United Methodists recognize two Sacraments: Baptism and Holy Communion. A sacrament is a special way by which God's grace comes to us.
Baptism is a one-time only Sacrament that is an outward and visible sign of an inward and spiritual grace given to us by God. Through it, we are welcomed into the household of God, washed from sin, empowered by the Holy Spirit, and united with Christ and his Holy Church. In the United Methodist Church we practice infant, youth, and adult baptism by sprinkling, pouring, or full immersion. In infant baptism, parents or sponsors answer the baptismal questions for the child with the understanding that at a later date the child will make a public profession of faith in Christ for themselves (through a 5-month-long process called Confirmation), and the congregation also vows to support the child and his or her parents as they raise up the child in the life of faith.
Holy Communion is a repeatable Sacrament of the Church in which God's people are given "food for faith". In Holy Communion the bread and wine represent the body and blood of Jesus Christ as he spoke of them at the Last Supper with his disciples before being crucified. In this Sacrament, we are united to Christ and to one another. As United Methodists we have an “open table”, meaning all persons, regardless of age, race, gender, membership status, or denominational affiliation, are welcome to receive Holy Communion in worship. Since Christ is the host at the table and he welcomes all, we also welcome all. At Noblesville First we receive Holy Communion on the first Sunday of every month.
Baptism ushers a person into the family of Jesus Christ, and is the first step in becoming a member of a local congregation. To be received into the membership of The United Methodist Church a person promises to support and participate in the ministries of the congregation with their prayers, presence, gifts, service, and witness.
There are currently over 12 million members of The United Methodist Church worldwide, with approximately 200,000 living in Indiana. Noblesville First UMC currently has approximately 1,600 members.

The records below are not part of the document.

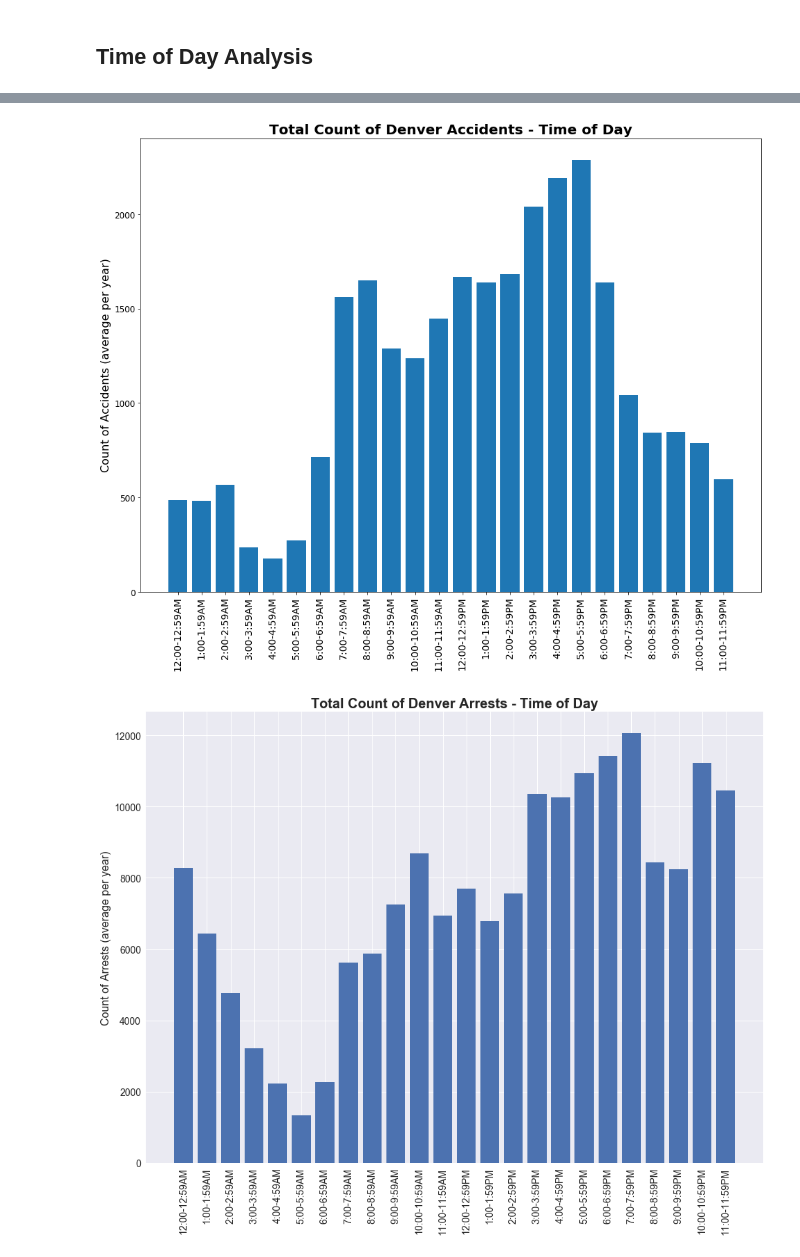
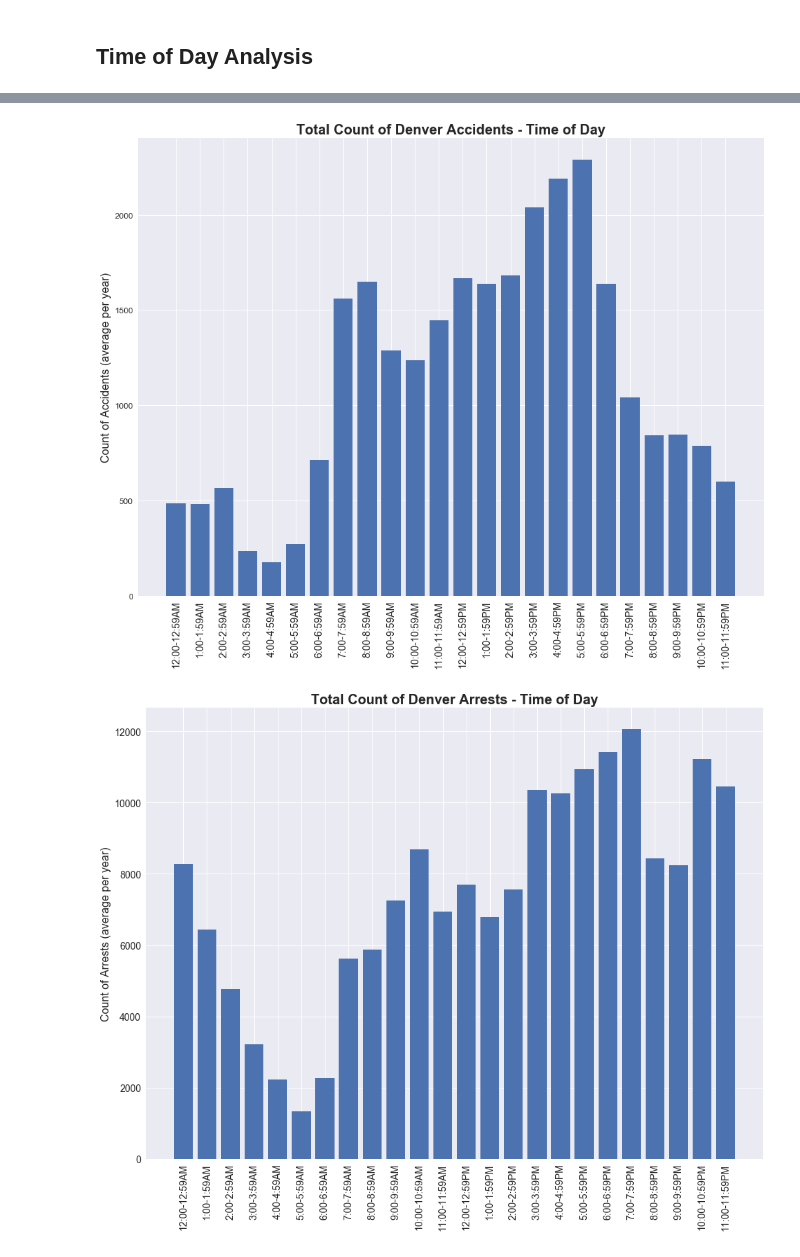
Before and after one commit to LRenkel/Project_1_Denver_Neighborhood_Analysis, a Jupyter notebook: Denver Arrests and Accidents with Analysis.ipynb, the cells around one changed output, grey strips where cells are left out. Drawn from its saved outputs; the diff is of its cells as text; code cells hidden in the pictures.

```diff
--- a/Denver Arrests and Accidents with Analysis.ipynb
+++ b/Denver Arrests and Accidents with Analysis.ipynb
@@ -438,5 +438,6 @@ num_years = accidents_by_hour['YEAR'].max() - accidents_by_hour['YEAR'].min()
 accidents_by_hour = accidents_by_hour.groupby(['HOUR']).OFFENSE_ID.count().reset_index()
 accidents_by_hour= accidents_by_hour.rename(columns={'OFFENSE_ID': "ACCIDENT_COUNT"})
 accidents_by_hour['AVG_ACC_PER_YEAR'] = accidents_by_hour['ACCIDENT_COUNT']/num_years
-accidents_by_hour.head()
+accidents_by_hour['%_OF_ACCIDENTS'] = (accidents_by_hour['AVG_ACC_PER_YEAR']/accidents_by_hour['AVG_ACC_PER_YEAR'].sum()*100).map('{:.2f}%'.format)
+accidents_by_hour
 # %% [output]
@@ -449,23 +461,24 @@ accidents_by_hour.head()
 # %%
+sns.set()
 plt.figure(figsize=(16,12))
 x_axis = accidents_by_hour.index
 y_axis = accidents_by_hour['AVG_ACC_PER_YEAR']
 plt.bar(x_axis, y_axis)
 tick_locations = [x for x in accidents_by_hour.index]
 
 plt.title ('Total Count of Denver Accidents - Time of Day', fontsize=20, fontweight='semibold')
 plt.ylabel('Count of Accidents (average per year)', fontsize=16)
 x_labels = ['12:00-12:59AM', '1:00-1:59AM', '2:00-2:59AM', '3:00-3:59AM', '4:00-4:59AM', '5:00-5:59AM', '6:00-6:59AM', '7:00-7:59AM', '8:00-8:59AM',
             '9:00-9:59AM', '10:00-10:59AM', '11:00-11:59AM', '12:00-12:59PM', '1:00-1:59PM', '2:00-2:59PM', '3:00-3:59PM', '4:00-4:59PM', '5:00-5:59PM',
             '6:00-6:59PM', '7:00-7:59PM', '8:00-8:59PM', '9:00-9:59PM', '10:00-10:59PM', '11:00-11:59PM']
 plt.xticks(tick_locations, x_labels, rotation=90, fontsize=14)
 plt.yticks(fontsize=12)
 
 plt.savefig("Accidents_by_TOD.png")
 
 plt.show()
 # %% [output]
-[figure, old version]
+[figure, new version]
 # %%
 arrests_by_hour = df_arrest.loc[df_arrest['YEAR'] < 2018]#Get rid of 2018 data so as not to skew
 arrests_by_hour = df_arrest.loc[df_arrest['YEAR'] > 2011]
```
Also changed, not shown: parts of 10 cells of this notebook.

The United Methodist Church as a denomination seeks to take faithful positions on many social, economic, and political issues of our day. While membership in the United Methodist Church does not in any way mandate personal concurrence with any particular denominational stance, it may be important for you to know the official positions of the UMC. To review The Social Principles of The United Methodist Church click here.